Every decade brings a new initiative for nature and the environment, Agenda 21, BAP (Biodiversity Action Plan) etc and now it is ‘re-wilding’.

Behind all of this is, I suspect, a group of nature gurus bored with nature, desperate for a nugget of excitement in a subject that has little new to offer. These gurus have travelled the world, taken a photo, made a film, written their book — now what?

Oh, I know, let’s bring the past back to the future and re-introduce some extinct species. Let’s re-wild Britain — including the IW.

I have recently read a beautiful little book by Simon Barnes, sports and nature commentator, called Re-wild Yourself. It is an easy and lyrical read. It gives the layman simple advice on how to get close to nature, safely. Right down to buying waterproof trousers.

It is a sad fact, and I speak from experience having spent the past 14 years heavily involved in nature, that, generally speaking, most people are frightened of nature. It bites, it stings, it is dirty and muddy and you might come out in a rash. When it comes to charity fundraising, nature is at the bottom of the list. Yet nature is now expected to save everyone from their mental health problems.

It is not easy to eradicate the fear of nature when I hear a father telling his daughter to do as she is told or the spider will get her. Or another father telling his children to not go near the water to do some pond dipping because it is dirty.
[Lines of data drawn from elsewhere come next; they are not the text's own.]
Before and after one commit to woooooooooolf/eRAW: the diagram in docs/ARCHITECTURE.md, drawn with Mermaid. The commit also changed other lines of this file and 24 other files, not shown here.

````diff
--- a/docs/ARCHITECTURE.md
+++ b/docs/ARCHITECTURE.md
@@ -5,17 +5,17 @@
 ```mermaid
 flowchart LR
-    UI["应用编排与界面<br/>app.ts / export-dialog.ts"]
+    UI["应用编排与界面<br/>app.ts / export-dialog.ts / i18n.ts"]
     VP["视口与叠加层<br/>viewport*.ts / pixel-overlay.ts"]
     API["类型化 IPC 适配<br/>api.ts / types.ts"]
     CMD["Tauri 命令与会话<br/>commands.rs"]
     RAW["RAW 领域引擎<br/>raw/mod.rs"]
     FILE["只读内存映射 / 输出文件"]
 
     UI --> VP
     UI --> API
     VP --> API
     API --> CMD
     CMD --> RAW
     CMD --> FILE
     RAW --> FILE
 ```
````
The last thing we naturalists should do is add to those fears.

Re-wilding Britain means the reintroduction of wolves and lynx, golden eagles and to the IW the white-tailed eagle. No matter how much the re-wilders claim they will not cause harm, try telling that to the already frightened.

Re-wilders use the word persecution a great deal and, indeed, to great effect. There are constant stories about the persecution of wildlife in Africa and yet last week we heard on national news that Botswana is going to re-commence the re-issue of licenses to cull elephants for pet food. Why?
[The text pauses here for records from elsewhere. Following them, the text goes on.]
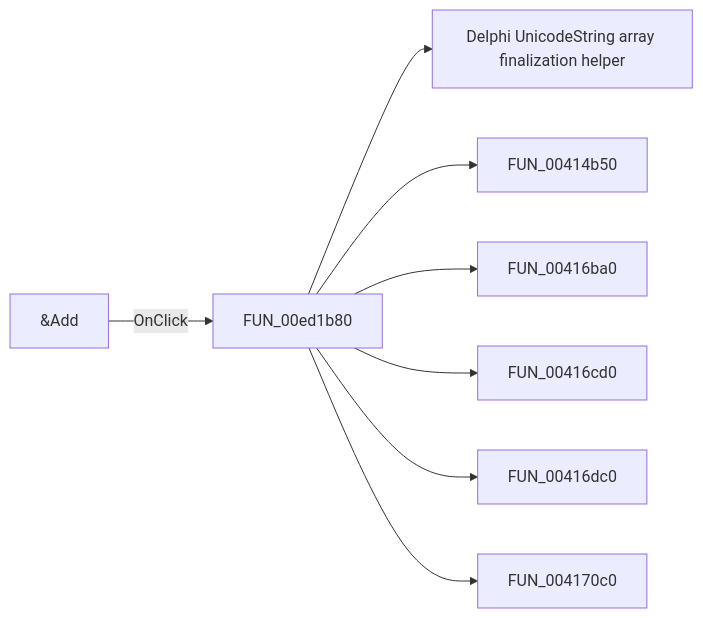
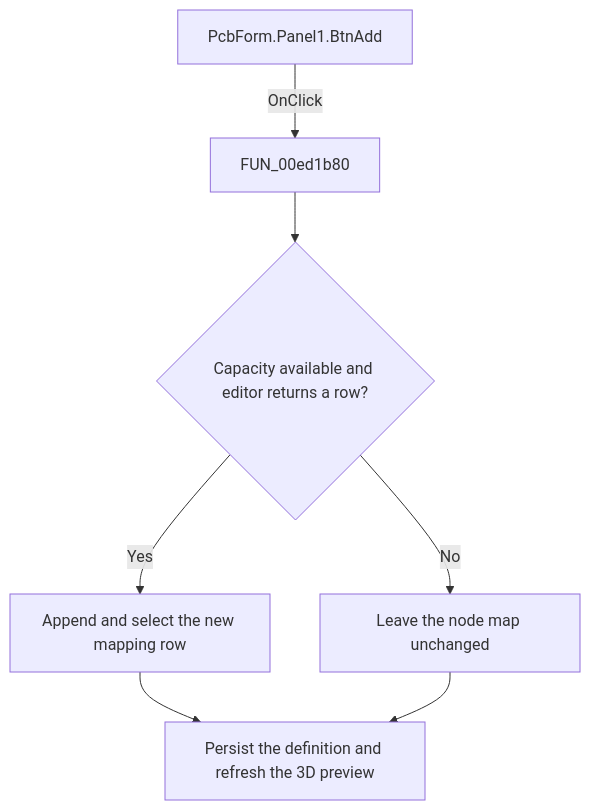
Before and after one commit to MovGP0/TIARA: the diagram in docs/ui-controls/pcbform/btnadd-a342757740.md, drawn with Mermaid. The commit also changed other lines of this file and 1062 other files, not shown here.

````diff
--- a/docs/ui-controls/pcbform/btnadd-a342757740.md
+++ b/docs/ui-controls/pcbform/btnadd-a342757740.md
@@ -27,10 +30,9 @@
 ```mermaid
-flowchart LR
-    control["&Add"] -->|OnClick| handler["FUN_00ed1b80"]
-    handler --> call1["Delphi UnicodeString array finalization helper"]
-    handler --> call2["FUN_00414b50"]
-    handler --> call3["FUN_00416ba0"]
-    handler --> call4["FUN_00416cd0"]
-    handler --> call5["FUN_00416dc0"]
-    handler --> call6["FUN_004170c0"]
+flowchart TD
+    control["PcbForm.Panel1.BtnAdd"] -->|OnClick| handler["FUN_00ed1b80"]
+    handler --> decision{"Capacity available and editor returns a row?"}
+    decision -->|Yes| action["Append and select the new mapping row"]
+    decision -->|No| noop["Leave the node map unchanged"]
+    action --> outcome["Persist the definition and refresh the 3D preview"]
+    noop --> outcome
 ```
````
Because there are too many. But let’s face it there will never be too many elephants, there were millions of them before ivory hunting. The problem is too many people. Wolves, lynx and eagles were eradicated from Britain as pests because they were a threat to farmers producing food for an increasing population that had to be fed. In 1811, the population of the IW was 22,000. Today it is 138,000 and growing — as it is throughout the UK.

Re-wilding Britain isn’t about the animals — incidentally none of these species are at risk. On the red list they are recorded as “of least concern”. Re-wilding Britain is about nature gurus needing something to do.
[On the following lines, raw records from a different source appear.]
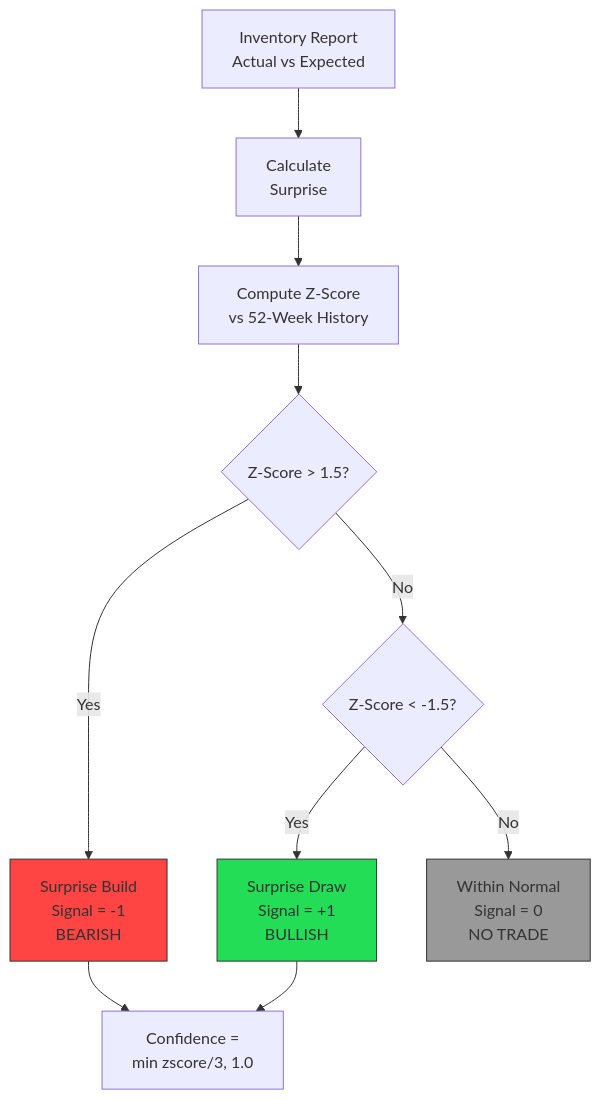
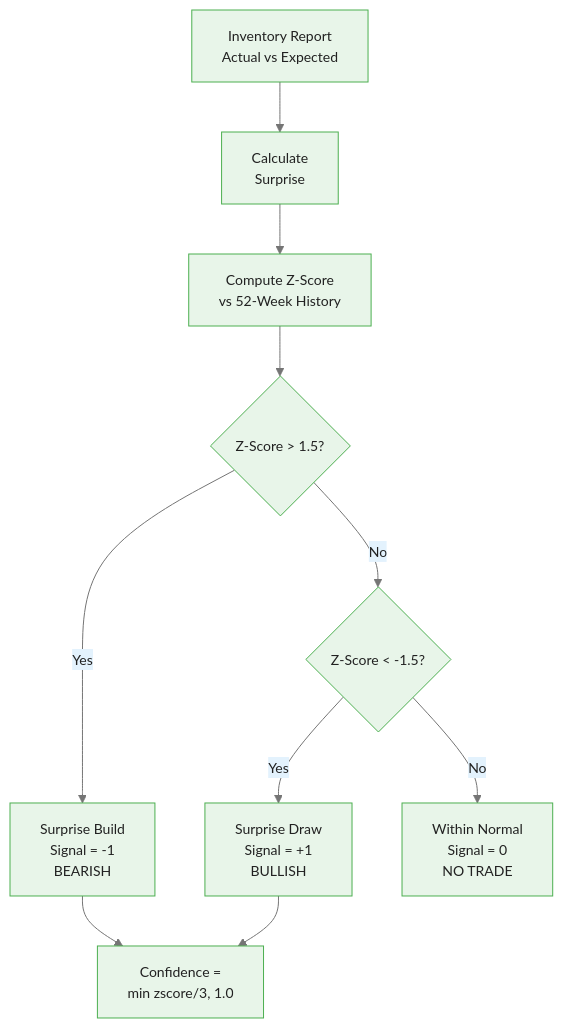
One commit to m-deane/course-creator changed the second of 6 diagrams in courses/genai-commodities/modules/module_05_signals/guides/01_signal_frameworks_slides.md. Above: the diagram before and after it, drawn with Mermaid. The commit also changed other lines of this file and 84 other files, not shown here.

````diff
--- a/courses/genai-commodities/modules/module_05_signals/guides/01_signal_frameworks_slides.md
+++ b/courses/genai-commodities/modules/module_05_signals/guides/01_signal_frameworks_slides.md
@@ -162,19 +179,16 @@
 ```mermaid
+%%{init: {"theme": "base", "themeVariables": {"primaryColor": "#e8f5e9", "primaryBorderColor": "#4caf50", "primaryTextColor": "#212121", "secondaryColor": "#e3f2fd", "tertiaryColor": "#fff8e1", "lineColor": "#757575", "fontFamily": "Inter, sans-serif", "fontSize": "14px"}}}%%
 flowchart TD
     A[Inventory Report<br/>Actual vs Expected] --> B[Calculate<br/>Surprise]
     B --> C[Compute Z-Score<br/>vs 52-Week History]
 
     C --> D{Z-Score > 1.5?}
     D -->|Yes| E[Surprise Build<br/>Signal = -1<br/>BEARISH]
     D -->|No| F{Z-Score < -1.5?}
 
     F -->|Yes| G[Surprise Draw<br/>Signal = +1<br/>BULLISH]
     F -->|No| H[Within Normal<br/>Signal = 0<br/>NO TRADE]
 
     E --> I[Confidence =<br/>min zscore/3, 1.0]
     G --> I
-
-    style E fill:#f44,stroke:#333
-    style G fill:#2d5,stroke:#333
-    style H fill:#999,stroke:#333
 ```
````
So I worry. Re-wilding Britain with these animals makes me fear for the animals. I think you can see where I am going with this discussion. As the wolves, lynx and eagles increase in population they will become pests and like the elephants of Botswana English Nature (the body that issues licences to destroy dormouse habitats) will be issuing licences to cull these innocent creatures forced into a country where they are feared and didn’t ask for it.